• Instructions to follow: The lines wanted are those in the data below that include "route".

• Data for this task:

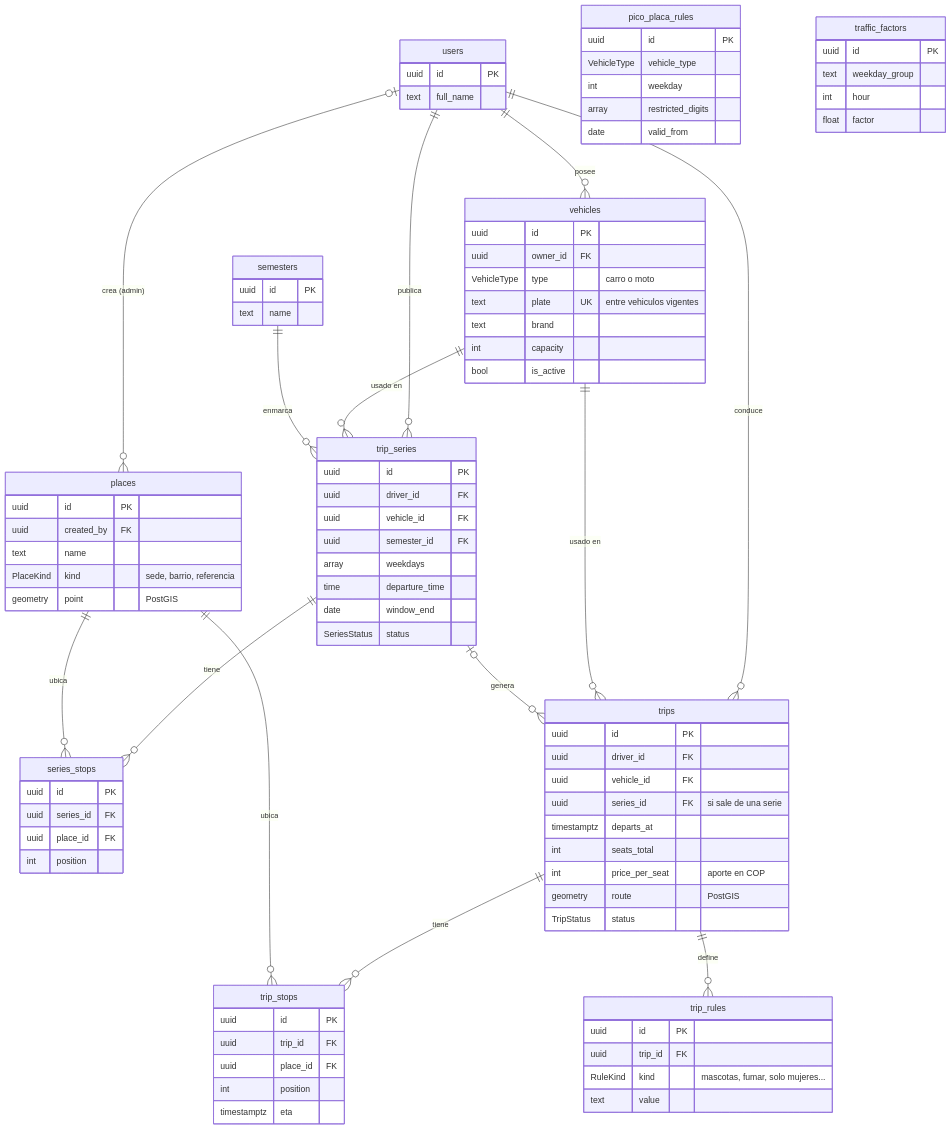
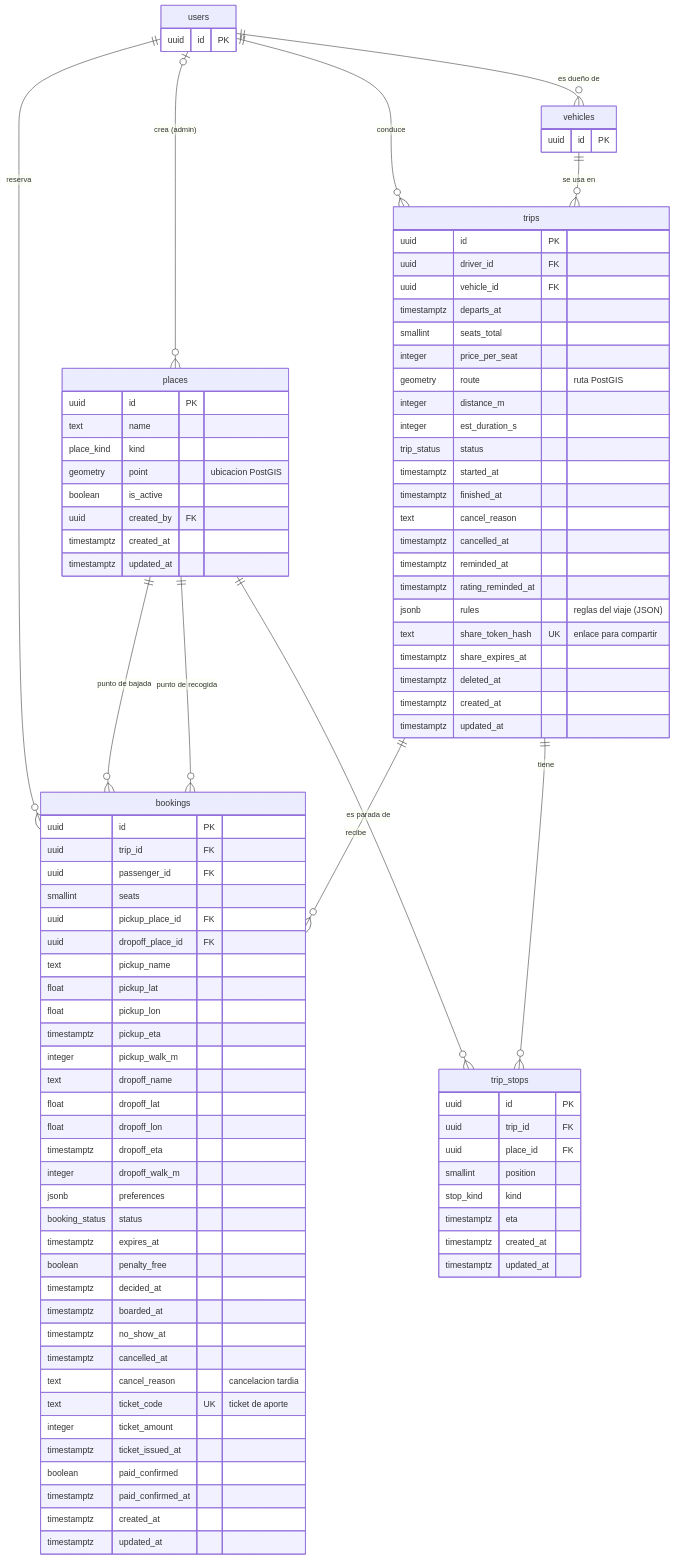
Before and after one commit to Daniel-Pinzon-Up/carpool-up: the fourth of 5 diagrams in docs/DIAGRAMA_ER.md, drawn with Mermaid. The commit also changed other lines of this file and 10 other files, not shown here.

Commit message:
docs: regenerate the ER diagram for the 18-table schema

````diff
--- a/docs/DIAGRAMA_ER.md
+++ b/docs/DIAGRAMA_ER.md
@@ -532,93 +449,97 @@
 ```mermaid
 erDiagram
-  users {
-    uuid id PK
-    text full_name
-  }
-  semesters {
+  places {
     uuid id PK
     text name
-  }
-  vehicles {
-    uuid id PK
-    uuid owner_id FK
-    VehicleType type "carro o moto"
-    text plate UK "entre vehiculos vigentes"
-    text brand
-    int capacity
-    bool is_active
-  }
-  places {
-    uuid id PK
+    place_kind kind
+    geometry point "ubicacion PostGIS"
+    boolean is_active
     uuid created_by FK
-    text name
-    PlaceKind kind "sede, barrio, referencia"
-    geometry point "PostGIS"
-  }
-  trip_series {
-    uuid id PK
-    uuid driver_id FK
-    uuid vehicle_id FK
-    uuid semester_id FK
-    array weekdays
-    time departure_time
-    date window_end
-    SeriesStatus status
-  }
-  series_stops {
-    uuid id PK
-    uuid series_id FK
-    uuid place_id FK
-    int position
+    timestamptz created_at
+    timestamptz updated_at
   }
   trips {
     uuid id PK
     uuid driver_id FK
     uuid vehicle_id FK
-    uuid series_id FK "si sale de una serie"
     timestamptz departs_at
-    int seats_total
-    int price_per_seat "aporte en COP"
-    geometry route "PostGIS"
-    TripStatus status
+    smallint seats_total
+    integer price_per_seat
+    geometry route "ruta PostGIS"
+    integer distance_m
+    integer est_duration_s
+    trip_status status
+    timestamptz started_at
+    timestamptz finished_at
+    text cancel_reason
+    timestamptz cancelled_at
+    timestamptz reminded_at
+    timestamptz rating_reminded_at
+    jsonb rules "reglas del viaje (JSON)"
+    text share_token_hash UK "enlace para compartir"
+    timestamptz share_expires_at
+    timestamptz deleted_at
+    timestamptz created_at
+    timestamptz updated_at
   }
   trip_stops {
     uuid id PK
     uuid trip_id FK
     uuid place_id FK
-    int position
+    smallint position
+    stop_kind kind
     timestamptz eta
+    timestamptz created_at
+    timestamptz updated_at
   }
-  trip_rules {
+  bookings {
     uuid id PK
     uuid trip_id FK
-    RuleKind kind "mascotas, fumar, solo mujeres..."
-    text value
+    uuid passenger_id FK
+    smallint seats
+    uuid pickup_place_id FK
+    uuid dropoff_place_id FK
+    text pickup_name
+    float pickup_lat
+    float pickup_lon
+    timestamptz pickup_eta
+    integer pickup_walk_m
+    text dropoff_name
+    float dropoff_lat
+    float dropoff_lon
+    timestamptz dropoff_eta
+    integer dropoff_walk_m
+    jsonb preferences
+    booking_status status
+    timestamptz expires_at
+    boolean penalty_free
+    timestamptz decided_at
+    timestamptz boarded_at
+    timestamptz no_show_at
+    timestamptz cancelled_at
+    text cancel_reason "cancelacion tardia"
+    text ticket_code UK "ticket de aporte"
+    integer ticket_amount
+    timestamptz ticket_issued_at
+    boolean paid_confirmed
+    timestamptz paid_confirmed_at
+    timestamptz created_at
+    timestamptz updated_at
   }
-  pico_placa_rules {
+  users {
     uuid id PK
-    VehicleType vehicle_type
-    int weekday
-    array restricted_digits
-    date valid_from
   }
-  traffic_factors {
+  vehicles {
     uuid id PK
-    text weekday_group
-    int hour
-    float factor
   }
-  users ||--o{ vehicles : "posee"
+  places ||--o{ bookings : "punto de bajada"
+  users ||--o{ bookings : "reserva"
+  places ||--o{ bookings : "punto de recogida"
+  trips ||--o{ bookings : "recibe"
   users |o--o{ places : "crea (admin)"
-  users ||--o{ trip_series : "publica"
-  vehicles ||--o{ trip_series : "usado en"
-  semesters ||--o{ trip_series : "enmarca"
-  trip_series ||--o{ series_stops : "tiene"
-  places ||--o{ series_stops : "ubica"
+  places ||--o{ trip_stops : "es parada de"
+  trips ||--o{ trip_stops : "tiene"
   users ||--o{ trips : "conduce"
-  vehicles ||--o{ trips : "usado en"
-  trip_series |o--o{ trips : "genera"
-  trips ||--o{ trip_stops : "tiene"
-  places ||--o{ trip_stops : "ubica"
-  trips ||--o{ trip_rules : "define"
+  vehicles ||--o{ trips : "se usa en"
+  users ||--o{ vehicles : "es dueño de"
 ```
````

• Result of this task:
-    geometry route "PostGIS"
+    geometry route "ruta PostGIS"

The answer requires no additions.